**What you need to do**
Output the data below exactly, down to the last character.
-- Material supplied follows --
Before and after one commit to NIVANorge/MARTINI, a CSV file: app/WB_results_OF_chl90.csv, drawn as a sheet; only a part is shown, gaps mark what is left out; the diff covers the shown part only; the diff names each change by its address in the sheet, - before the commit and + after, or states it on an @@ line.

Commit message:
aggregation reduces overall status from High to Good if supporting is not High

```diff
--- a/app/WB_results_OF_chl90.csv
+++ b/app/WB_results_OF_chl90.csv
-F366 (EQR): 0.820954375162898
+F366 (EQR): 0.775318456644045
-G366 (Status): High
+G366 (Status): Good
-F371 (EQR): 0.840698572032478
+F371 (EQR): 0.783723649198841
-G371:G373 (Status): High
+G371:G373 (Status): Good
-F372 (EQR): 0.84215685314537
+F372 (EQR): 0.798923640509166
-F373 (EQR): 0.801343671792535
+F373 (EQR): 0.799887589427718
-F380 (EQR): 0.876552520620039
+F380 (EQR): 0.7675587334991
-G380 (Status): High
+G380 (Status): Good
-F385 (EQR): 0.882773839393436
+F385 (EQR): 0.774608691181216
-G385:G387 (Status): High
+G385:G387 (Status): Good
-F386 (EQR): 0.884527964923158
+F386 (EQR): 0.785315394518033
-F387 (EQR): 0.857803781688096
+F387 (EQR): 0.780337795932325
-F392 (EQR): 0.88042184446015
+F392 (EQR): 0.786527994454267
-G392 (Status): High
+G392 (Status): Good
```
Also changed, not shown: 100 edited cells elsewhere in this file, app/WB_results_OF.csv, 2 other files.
-- Material supplied concluded --
**Exercise answer**
Before and after one commit to NIVANorge/MARTINI, a CSV file: app/WB_results_OF_chl90.csv, drawn as a sheet; only a part is shown, gaps mark what is left out; the diff covers the shown part only; the diff names each change by its address in the sheet, - before the commit and + after, or states it on an @@ line.

Commit message:
aggregation reduces overall status from High to Good if supporting is not High

```diff
--- a/app/WB_results_OF_chl90.csv
+++ b/app/WB_results_OF_chl90.csv
-F366 (EQR): 0.820954375162898
+F366 (EQR): 0.775318456644045
-G366 (Status): High
+G366 (Status): Good
-F371 (EQR): 0.840698572032478
+F371 (EQR): 0.783723649198841
-G371:G373 (Status): High
+G371:G373 (Status): Good
-F372 (EQR): 0.84215685314537
+F372 (EQR): 0.798923640509166
-F373 (EQR): 0.801343671792535
+F373 (EQR): 0.799887589427718
-F380 (EQR): 0.876552520620039
+F380 (EQR): 0.7675587334991
-G380 (Status): High
+G380 (Status): Good
-F385 (EQR): 0.882773839393436
+F385 (EQR): 0.774608691181216
-G385:G387 (Status): High
+G385:G387 (Status): Good
-F386 (EQR): 0.884527964923158
+F386 (EQR): 0.785315394518033
-F387 (EQR): 0.857803781688096
+F387 (EQR): 0.780337795932325
-F392 (EQR): 0.88042184446015
+F392 (EQR): 0.786527994454267
-G392 (Status): High
+G392 (Status): Good
```
Also changed, not shown: 100 edited cells elsewhere in this file, app/WB_results_OF.csv, 2 other files.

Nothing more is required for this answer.